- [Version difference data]
[Start of section]

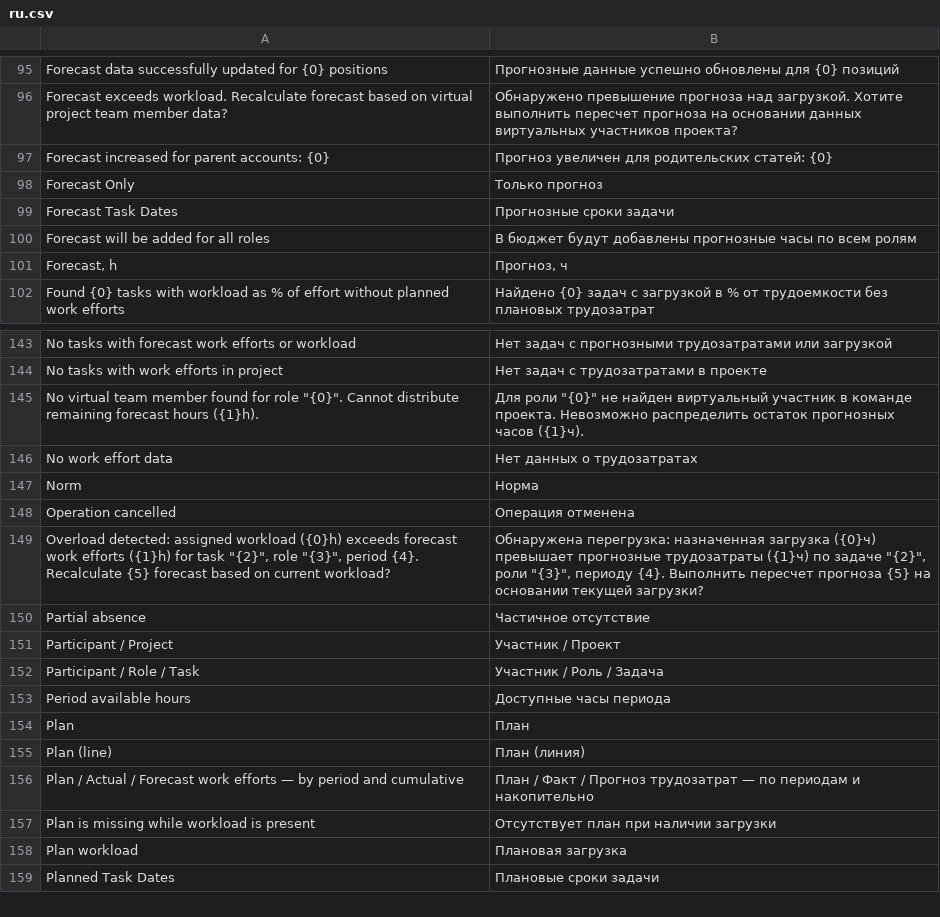
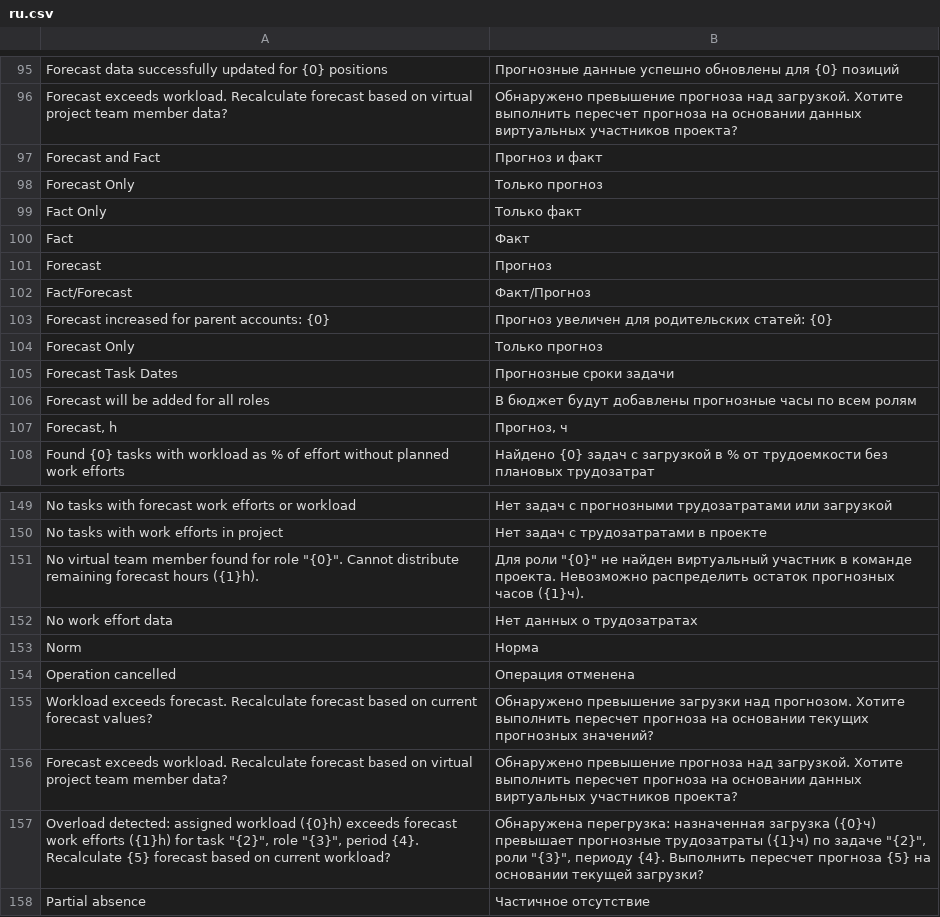
Before and after one commit to Dinext-pro/dinext-project-workload-assignment, a CSV file: project_workload_assignment/translations/ru.csv, drawn as a sheet; only a part is shown, gaps mark what is left out; the shorter side is filled out with more unchanged rows; the diff covers the shown part only.

Commit message:
feat: enhance project workload assignment functionality
- Updated README.md to include details on canonical ownership of workload efforts and dependencies.
- Refactored api.py to introduce legacy endpoints for team and project workload data retrieval, ensuring backward compatibility.
- Added new DocTypes: Limit Control, Project Utilization Table, and Worker Utilization Table, along with their respective JSON and Python files.
- Enhanced hooks.py to include required apps for project workload assignment.
- Updated client and server scripts to improve functionality and user experience.
- Improved CSS for better visual feedback in the workload management interface.
- Introduced new JavaScript functions for handling assignments and chart rendering, enhancing the overall user interaction with the workload data.

```diff
--- a/project_workload_assignment/translations/ru.csv
+++ b/project_workload_assignment/translations/ru.csv
@@ -96,2 +96,8 @@
 "Forecast exceeds workload. Recalculate forecast based on virtual project team member data?","Обнаружено превышение прогноза над загрузкой. Хотите выполнить пересчет прогноза на основании данных виртуальных участников проекта?",""
+"Forecast and Fact","Прогноз и факт",""
+"Forecast Only","Только прогноз",""
+"Fact Only","Только факт",""
+"Fact","Факт",""
+"Forecast","Прогноз",""
+"Fact/Forecast","Факт/Прогноз",""
 "Forecast increased for parent accounts: {0}","Прогноз увеличен для родительских статей: {0}",""
@@ -148,2 +154,4 @@
 "Operation cancelled","Операция отменена",""
+"Workload exceeds forecast. Recalculate forecast based on current forecast values?","Обнаружено превышение загрузки над прогнозом. Хотите выполнить пересчет прогноза на основании текущих прогнозных значений?",""
+"Forecast exceeds workload. Recalculate forecast based on virtual project team member data?","Обнаружено превышение прогноза над загрузкой. Хотите выполнить пересчет прогноза на основании данных виртуальных участников проекта?",""
 "Overload detected: assigned workload ({0}h) exceeds forecast work efforts ({1}h) for task ""{2}"", role ""{3}"", period {4}. Recalculate {5} forecast based on current workload?","Обнаружена перегрузка: назначенная загрузка ({0}ч) превышает прогнозные трудозатраты ({1}ч) по задаче ""{2}"", роли ""{3}"", периоду {4}. Выполнить пересчет прогноза {5} на основании текущей загрузки?",""
```
Also changed, not shown: 39 added rows elsewhere in this file, 36 other files.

[End of section]

- [Task] All of the entries above should be copied exactly, except for the pictures.

- [Expected output]
Before and after one commit to Dinext-pro/dinext-project-workload-assignment, a CSV file: project_workload_assignment/translations/ru.csv, drawn as a sheet; only a part is shown, gaps mark what is left out; the shorter side is filled out with more unchanged rows; the diff covers the shown part only.

Commit message:
feat: enhance project workload assignment functionality
- Updated README.md to include details on canonical ownership of workload efforts and dependencies.
- Refactored api.py to introduce legacy endpoints for team and project workload data retrieval, ensuring backward compatibility.
- Added new DocTypes: Limit Control, Project Utilization Table, and Worker Utilization Table, along with their respective JSON and Python files.
- Enhanced hooks.py to include required apps for project workload assignment.
- Updated client and server scripts to improve functionality and user experience.
- Improved CSS for better visual feedback in the workload management interface.
- Introduced new JavaScript functions for handling assignments and chart rendering, enhancing the overall user interaction with the workload data.

```diff
--- a/project_workload_assignment/translations/ru.csv
+++ b/project_workload_assignment/translations/ru.csv
@@ -96,2 +96,8 @@
 "Forecast exceeds workload. Recalculate forecast based on virtual project team member data?","Обнаружено превышение прогноза над загрузкой. Хотите выполнить пересчет прогноза на основании данных виртуальных участников проекта?",""
+"Forecast and Fact","Прогноз и факт",""
+"Forecast Only","Только прогноз",""
+"Fact Only","Только факт",""
+"Fact","Факт",""
+"Forecast","Прогноз",""
+"Fact/Forecast","Факт/Прогноз",""
 "Forecast increased for parent accounts: {0}","Прогноз увеличен для родительских статей: {0}",""
@@ -148,2 +154,4 @@
 "Operation cancelled","Операция отменена",""
+"Workload exceeds forecast. Recalculate forecast based on current forecast values?","Обнаружено превышение загрузки над прогнозом. Хотите выполнить пересчет прогноза на основании текущих прогнозных значений?",""
+"Forecast exceeds workload. Recalculate forecast based on virtual project team member data?","Обнаружено превышение прогноза над загрузкой. Хотите выполнить пересчет прогноза на основании данных виртуальных участников проекта?",""
 "Overload detected: assigned workload ({0}h) exceeds forecast work efforts ({1}h) for task ""{2}"", role ""{3}"", period {4}. Recalculate {5} forecast based on current workload?","Обнаружена перегрузка: назначенная загрузка ({0}ч) превышает прогнозные трудозатраты ({1}ч) по задаче ""{2}"", роли ""{3}"", периоду {4}. Выполнить пересчет прогноза {5} на основании текущей загрузки?",""
```
Also changed, not shown: 39 added rows elsewhere in this file, 36 other files.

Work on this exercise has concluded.